Who gets the credit for this musical innovation? The Beatles used their hallucinogenic experiences as central themes in some of their songs; however, Pink Floyd was already building the foundations of a totally new genre that later was known as psychedelia.
The reach of this group became so important that in just a few years their influence in countercultural music was noticeable. Comprised in their first stage by Richard Wright, Roger Waters, and Nick Mason, the group was creatively led by the singer and composer Syd Barrett.
Just as the band's popularity and record sales increased, inner conflicts between the members did as well, which spurred Syd Barrett quit the band.
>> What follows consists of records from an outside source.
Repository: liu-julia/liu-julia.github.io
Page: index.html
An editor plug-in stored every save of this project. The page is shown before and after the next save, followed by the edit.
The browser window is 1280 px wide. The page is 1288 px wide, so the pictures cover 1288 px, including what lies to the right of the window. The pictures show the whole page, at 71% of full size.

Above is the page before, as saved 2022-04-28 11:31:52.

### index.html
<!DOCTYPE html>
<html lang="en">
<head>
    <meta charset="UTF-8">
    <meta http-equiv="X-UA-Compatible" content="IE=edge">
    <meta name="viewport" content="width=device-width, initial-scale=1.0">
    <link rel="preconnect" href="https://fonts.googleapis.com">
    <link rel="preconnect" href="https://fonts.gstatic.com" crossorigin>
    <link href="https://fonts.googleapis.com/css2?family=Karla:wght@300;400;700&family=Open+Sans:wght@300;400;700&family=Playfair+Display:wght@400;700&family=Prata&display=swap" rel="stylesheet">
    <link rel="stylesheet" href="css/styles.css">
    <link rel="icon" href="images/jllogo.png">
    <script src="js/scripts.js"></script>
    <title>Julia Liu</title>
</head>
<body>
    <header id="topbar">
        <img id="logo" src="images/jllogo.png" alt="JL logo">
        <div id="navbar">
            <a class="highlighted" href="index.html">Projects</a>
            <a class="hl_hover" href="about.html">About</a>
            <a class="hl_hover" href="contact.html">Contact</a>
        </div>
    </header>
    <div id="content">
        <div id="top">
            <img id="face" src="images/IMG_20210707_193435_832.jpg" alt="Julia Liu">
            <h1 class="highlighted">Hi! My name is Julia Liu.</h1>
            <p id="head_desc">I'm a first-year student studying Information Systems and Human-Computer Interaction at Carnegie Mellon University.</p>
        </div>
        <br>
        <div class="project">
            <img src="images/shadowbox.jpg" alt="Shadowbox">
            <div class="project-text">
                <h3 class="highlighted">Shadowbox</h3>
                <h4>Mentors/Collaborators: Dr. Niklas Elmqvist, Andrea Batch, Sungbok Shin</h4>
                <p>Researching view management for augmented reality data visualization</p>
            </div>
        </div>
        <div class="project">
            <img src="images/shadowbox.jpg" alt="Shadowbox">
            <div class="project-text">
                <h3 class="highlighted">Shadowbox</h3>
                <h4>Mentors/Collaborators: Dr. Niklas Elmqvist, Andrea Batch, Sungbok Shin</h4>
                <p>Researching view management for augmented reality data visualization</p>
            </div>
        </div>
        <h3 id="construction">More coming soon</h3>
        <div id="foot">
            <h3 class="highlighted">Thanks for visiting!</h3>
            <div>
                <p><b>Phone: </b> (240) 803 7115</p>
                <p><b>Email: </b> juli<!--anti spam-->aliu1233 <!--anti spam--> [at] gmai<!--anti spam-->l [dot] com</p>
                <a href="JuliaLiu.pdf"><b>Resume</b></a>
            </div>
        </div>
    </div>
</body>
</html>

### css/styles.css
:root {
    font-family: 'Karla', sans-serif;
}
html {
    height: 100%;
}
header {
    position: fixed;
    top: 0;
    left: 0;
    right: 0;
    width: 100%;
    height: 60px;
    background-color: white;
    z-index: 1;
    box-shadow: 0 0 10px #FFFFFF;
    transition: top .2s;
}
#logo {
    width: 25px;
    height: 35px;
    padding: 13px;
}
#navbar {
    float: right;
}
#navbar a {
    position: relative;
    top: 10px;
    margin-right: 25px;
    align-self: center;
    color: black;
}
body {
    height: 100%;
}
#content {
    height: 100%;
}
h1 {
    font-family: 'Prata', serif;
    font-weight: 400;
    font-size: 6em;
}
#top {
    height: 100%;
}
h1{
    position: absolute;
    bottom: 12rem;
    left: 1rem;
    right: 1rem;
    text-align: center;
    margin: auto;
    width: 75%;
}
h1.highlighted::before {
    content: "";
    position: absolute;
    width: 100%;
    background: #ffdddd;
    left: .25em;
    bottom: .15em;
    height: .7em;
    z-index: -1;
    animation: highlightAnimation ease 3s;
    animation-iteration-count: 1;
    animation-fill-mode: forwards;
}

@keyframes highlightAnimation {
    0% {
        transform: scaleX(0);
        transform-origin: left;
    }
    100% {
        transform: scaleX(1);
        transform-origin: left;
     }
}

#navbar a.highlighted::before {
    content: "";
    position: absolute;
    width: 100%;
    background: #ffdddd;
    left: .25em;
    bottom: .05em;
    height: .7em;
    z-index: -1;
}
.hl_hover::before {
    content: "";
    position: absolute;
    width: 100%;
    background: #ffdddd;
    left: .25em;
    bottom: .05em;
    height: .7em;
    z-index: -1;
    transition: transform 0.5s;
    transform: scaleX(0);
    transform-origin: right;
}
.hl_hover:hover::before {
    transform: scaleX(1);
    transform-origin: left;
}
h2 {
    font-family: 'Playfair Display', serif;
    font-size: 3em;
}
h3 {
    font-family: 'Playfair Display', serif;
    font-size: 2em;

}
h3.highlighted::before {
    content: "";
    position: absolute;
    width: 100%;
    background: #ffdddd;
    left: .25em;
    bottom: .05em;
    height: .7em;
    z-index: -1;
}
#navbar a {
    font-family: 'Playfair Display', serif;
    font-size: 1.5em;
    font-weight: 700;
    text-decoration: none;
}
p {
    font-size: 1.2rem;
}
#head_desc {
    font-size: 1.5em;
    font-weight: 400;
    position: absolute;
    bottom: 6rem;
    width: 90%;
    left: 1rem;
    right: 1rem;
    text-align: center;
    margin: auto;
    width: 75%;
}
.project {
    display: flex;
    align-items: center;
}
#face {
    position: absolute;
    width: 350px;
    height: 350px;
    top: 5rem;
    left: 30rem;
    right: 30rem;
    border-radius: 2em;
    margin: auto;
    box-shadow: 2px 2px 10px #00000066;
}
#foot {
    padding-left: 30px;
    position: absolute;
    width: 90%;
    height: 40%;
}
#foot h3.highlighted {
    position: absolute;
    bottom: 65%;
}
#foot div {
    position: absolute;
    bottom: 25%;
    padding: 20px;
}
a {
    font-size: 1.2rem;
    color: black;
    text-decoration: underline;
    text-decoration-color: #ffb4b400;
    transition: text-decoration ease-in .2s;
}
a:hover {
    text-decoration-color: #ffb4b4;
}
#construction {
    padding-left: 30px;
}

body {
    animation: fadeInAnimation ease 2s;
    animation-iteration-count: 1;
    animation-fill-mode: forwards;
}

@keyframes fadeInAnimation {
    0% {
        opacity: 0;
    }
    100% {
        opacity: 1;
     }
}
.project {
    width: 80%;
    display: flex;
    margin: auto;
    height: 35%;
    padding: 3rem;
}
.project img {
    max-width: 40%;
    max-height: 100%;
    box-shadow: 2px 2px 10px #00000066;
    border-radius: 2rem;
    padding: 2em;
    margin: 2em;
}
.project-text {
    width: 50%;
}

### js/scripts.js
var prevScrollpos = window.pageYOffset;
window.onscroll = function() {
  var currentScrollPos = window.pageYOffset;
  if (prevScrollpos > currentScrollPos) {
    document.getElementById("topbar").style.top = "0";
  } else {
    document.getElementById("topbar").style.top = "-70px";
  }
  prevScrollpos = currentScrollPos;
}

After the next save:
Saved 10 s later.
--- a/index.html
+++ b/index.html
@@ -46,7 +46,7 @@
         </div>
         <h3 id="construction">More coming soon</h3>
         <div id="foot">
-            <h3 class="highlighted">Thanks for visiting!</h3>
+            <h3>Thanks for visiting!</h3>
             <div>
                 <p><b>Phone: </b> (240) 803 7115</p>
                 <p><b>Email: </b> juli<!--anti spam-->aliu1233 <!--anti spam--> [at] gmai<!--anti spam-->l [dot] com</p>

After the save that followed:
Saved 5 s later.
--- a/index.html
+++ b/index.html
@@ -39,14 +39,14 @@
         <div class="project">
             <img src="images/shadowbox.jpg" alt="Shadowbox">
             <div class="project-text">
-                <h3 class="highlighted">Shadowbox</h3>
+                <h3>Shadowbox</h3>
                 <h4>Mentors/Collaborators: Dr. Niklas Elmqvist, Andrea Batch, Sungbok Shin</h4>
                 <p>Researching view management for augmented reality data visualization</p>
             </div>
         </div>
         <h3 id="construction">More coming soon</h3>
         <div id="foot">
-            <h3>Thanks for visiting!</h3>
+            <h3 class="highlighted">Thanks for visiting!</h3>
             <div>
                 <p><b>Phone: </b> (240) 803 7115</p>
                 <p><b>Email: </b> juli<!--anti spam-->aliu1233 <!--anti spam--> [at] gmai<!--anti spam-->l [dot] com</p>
Pink Floyd was shaping the sounds of progressive rock, presenting it as an alternative to other subgenres of rock. But, do you know what was happening in 1966, when the band's first notes were played at the Roundhouse Club at London?
When Barrett was still in the band, he composed "Interstellar Overdrive," which led to a contract with EMI Records to record their first album. They first recorded two singles: "Arnold Layne" and "See Emily Play."
With the release of the second single, the unstoppable and winding rise of the band began. The rest, as people say, is history. The question here is kind of obvious: what made this song special?
Syd Barrett once shared that the character that inspired him to write this song was a woman he saw in the woods while he was walking under the effects of acid. Later on, he admitted to inventing the story, Nicholas Schaffner, a musical journalist and the band's biographer, believed this song was written to the daughter of an English baron, who used to spend her nights at the UFO Club, one of the first venues where Pink Floyd performed.
The name of this girl, also known as "The Psychedelic Schoolgirl," was Emily Young.
The recording of this single remains a mystery, since EMI doesn't have records of the sessions made at the time. All we know are reconstructed memories from more than fifty years ago, which make it unreliable. What we certainly know is that Syd Barrett used a plastic ruler to play his guitar and the piano sessions were recorded with a different speed.
While Pink Floyd's fame grew and began playing at bigger venues, Emily Young distanced from the UFO Club and started a prestigious career in sculpting. Nowadays, most of her pieces are exhibited in parks in London, a city where Pink Floyd launched its career as a global phenomenon that still entices new listeners.
There are many bands who developed their unique sounds within the psychedelic movement. Check The Door's Most Psychedelic Song And How It Lets You Explore The Limits Of Reality. If you're interested in the psychedelic movement you should take a look at 10 Psychedelic Instagram Artists You Should Follow.
Translated by María Isabel Carrasco Cara Chards